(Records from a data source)

▬▬▬

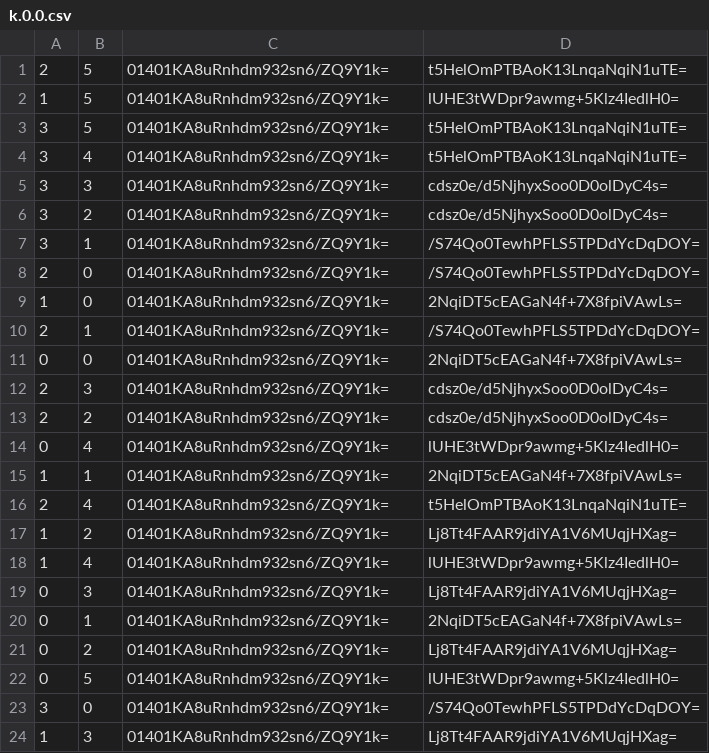
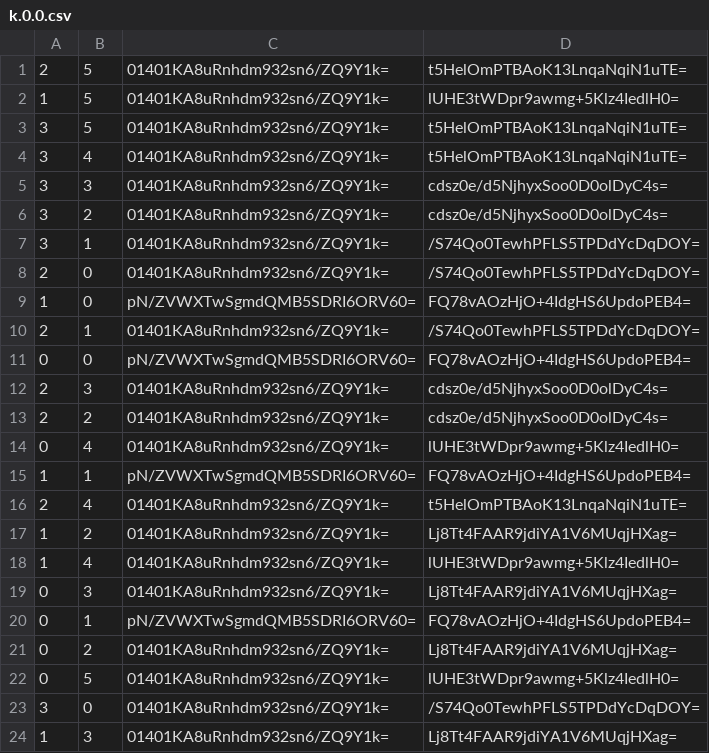
Before and after one commit to pikayutmg/pikayutmg.github.io, a CSV file: ebsayder/map-mgi/tiles/zoom.0/metadata/k.0.0.csv, drawn as a sheet.

```diff
--- a/ebsayder/map-mgi/tiles/zoom.0/metadata/k.0.0.csv
+++ b/ebsayder/map-mgi/tiles/zoom.0/metadata/k.0.0.csv
@@ -8,5 +8,5 @@
 2,0,01401KA8uRnhdm932sn6/ZQ9Y1k=,/S74Qo0TewhPFLS5TPDdYcDqDOY=
-1,0,01401KA8uRnhdm932sn6/ZQ9Y1k=,2NqiDT5cEAGaN4f+7X8fpiVAwLs=
+1,0,pN/ZVWXTwSgmdQMB5SDRI6ORV60=,FQ78vAOzHjO+4IdgHS6UpdoPEB4=
 2,1,01401KA8uRnhdm932sn6/ZQ9Y1k=,/S74Qo0TewhPFLS5TPDdYcDqDOY=
-0,0,01401KA8uRnhdm932sn6/ZQ9Y1k=,2NqiDT5cEAGaN4f+7X8fpiVAwLs=
+0,0,pN/ZVWXTwSgmdQMB5SDRI6ORV60=,FQ78vAOzHjO+4IdgHS6UpdoPEB4=
 2,3,01401KA8uRnhdm932sn6/ZQ9Y1k=,cdsz0e/d5NjhyxSoo0D0olDyC4s=
@@ -14,3 +14,3 @@
 0,4,01401KA8uRnhdm932sn6/ZQ9Y1k=,lUHE3tWDpr9awmg+5Klz4IedlH0=
-1,1,01401KA8uRnhdm932sn6/ZQ9Y1k=,2NqiDT5cEAGaN4f+7X8fpiVAwLs=
+1,1,pN/ZVWXTwSgmdQMB5SDRI6ORV60=,FQ78vAOzHjO+4IdgHS6UpdoPEB4=
 2,4,01401KA8uRnhdm932sn6/ZQ9Y1k=,t5HelOmPTBAoK13LnqaNqiN1uTE=
@@ -19,3 +19,3 @@
 0,3,01401KA8uRnhdm932sn6/ZQ9Y1k=,Lj8Tt4FAAR9jdiYA1V6MUqjHXag=
-0,1,01401KA8uRnhdm932sn6/ZQ9Y1k=,2NqiDT5cEAGaN4f+7X8fpiVAwLs=
+0,1,pN/ZVWXTwSgmdQMB5SDRI6ORV60=,FQ78vAOzHjO+4IdgHS6UpdoPEB4=
 0,2,01401KA8uRnhdm932sn6/ZQ9Y1k=,Lj8Tt4FAAR9jdiYA1V6MUqjHXag=
```
Also changed, not shown: ebsayder/map-mgi/tiles/zoom.0/metadata/k.-1.-1.csv, ebsayder/map-mgi/tiles/zoom.0/metadata/k.-1.0.csv, 17 other files.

▬▬▬

Would you mind returning each entry above word for word, skipping the images?

(WRITTEN ANSWER)
Before and after one commit to pikayutmg/pikayutmg.github.io, a CSV file: ebsayder/map-mgi/tiles/zoom.0/metadata/k.0.0.csv, drawn as a sheet.

```diff
--- a/ebsayder/map-mgi/tiles/zoom.0/metadata/k.0.0.csv
+++ b/ebsayder/map-mgi/tiles/zoom.0/metadata/k.0.0.csv
@@ -8,5 +8,5 @@
 2,0,01401KA8uRnhdm932sn6/ZQ9Y1k=,/S74Qo0TewhPFLS5TPDdYcDqDOY=
-1,0,01401KA8uRnhdm932sn6/ZQ9Y1k=,2NqiDT5cEAGaN4f+7X8fpiVAwLs=
+1,0,pN/ZVWXTwSgmdQMB5SDRI6ORV60=,FQ78vAOzHjO+4IdgHS6UpdoPEB4=
 2,1,01401KA8uRnhdm932sn6/ZQ9Y1k=,/S74Qo0TewhPFLS5TPDdYcDqDOY=
-0,0,01401KA8uRnhdm932sn6/ZQ9Y1k=,2NqiDT5cEAGaN4f+7X8fpiVAwLs=
+0,0,pN/ZVWXTwSgmdQMB5SDRI6ORV60=,FQ78vAOzHjO+4IdgHS6UpdoPEB4=
 2,3,01401KA8uRnhdm932sn6/ZQ9Y1k=,cdsz0e/d5NjhyxSoo0D0olDyC4s=
@@ -14,3 +14,3 @@
 0,4,01401KA8uRnhdm932sn6/ZQ9Y1k=,lUHE3tWDpr9awmg+5Klz4IedlH0=
-1,1,01401KA8uRnhdm932sn6/ZQ9Y1k=,2NqiDT5cEAGaN4f+7X8fpiVAwLs=
+1,1,pN/ZVWXTwSgmdQMB5SDRI6ORV60=,FQ78vAOzHjO+4IdgHS6UpdoPEB4=
 2,4,01401KA8uRnhdm932sn6/ZQ9Y1k=,t5HelOmPTBAoK13LnqaNqiN1uTE=
@@ -19,3 +19,3 @@
 0,3,01401KA8uRnhdm932sn6/ZQ9Y1k=,Lj8Tt4FAAR9jdiYA1V6MUqjHXag=
-0,1,01401KA8uRnhdm932sn6/ZQ9Y1k=,2NqiDT5cEAGaN4f+7X8fpiVAwLs=
+0,1,pN/ZVWXTwSgmdQMB5SDRI6ORV60=,FQ78vAOzHjO+4IdgHS6UpdoPEB4=
 0,2,01401KA8uRnhdm932sn6/ZQ9Y1k=,Lj8Tt4FAAR9jdiYA1V6MUqjHXag=
```
Also changed, not shown: ebsayder/map-mgi/tiles/zoom.0/metadata/k.-1.-1.csv, ebsayder/map-mgi/tiles/zoom.0/metadata/k.-1.0.csv, 17 other files.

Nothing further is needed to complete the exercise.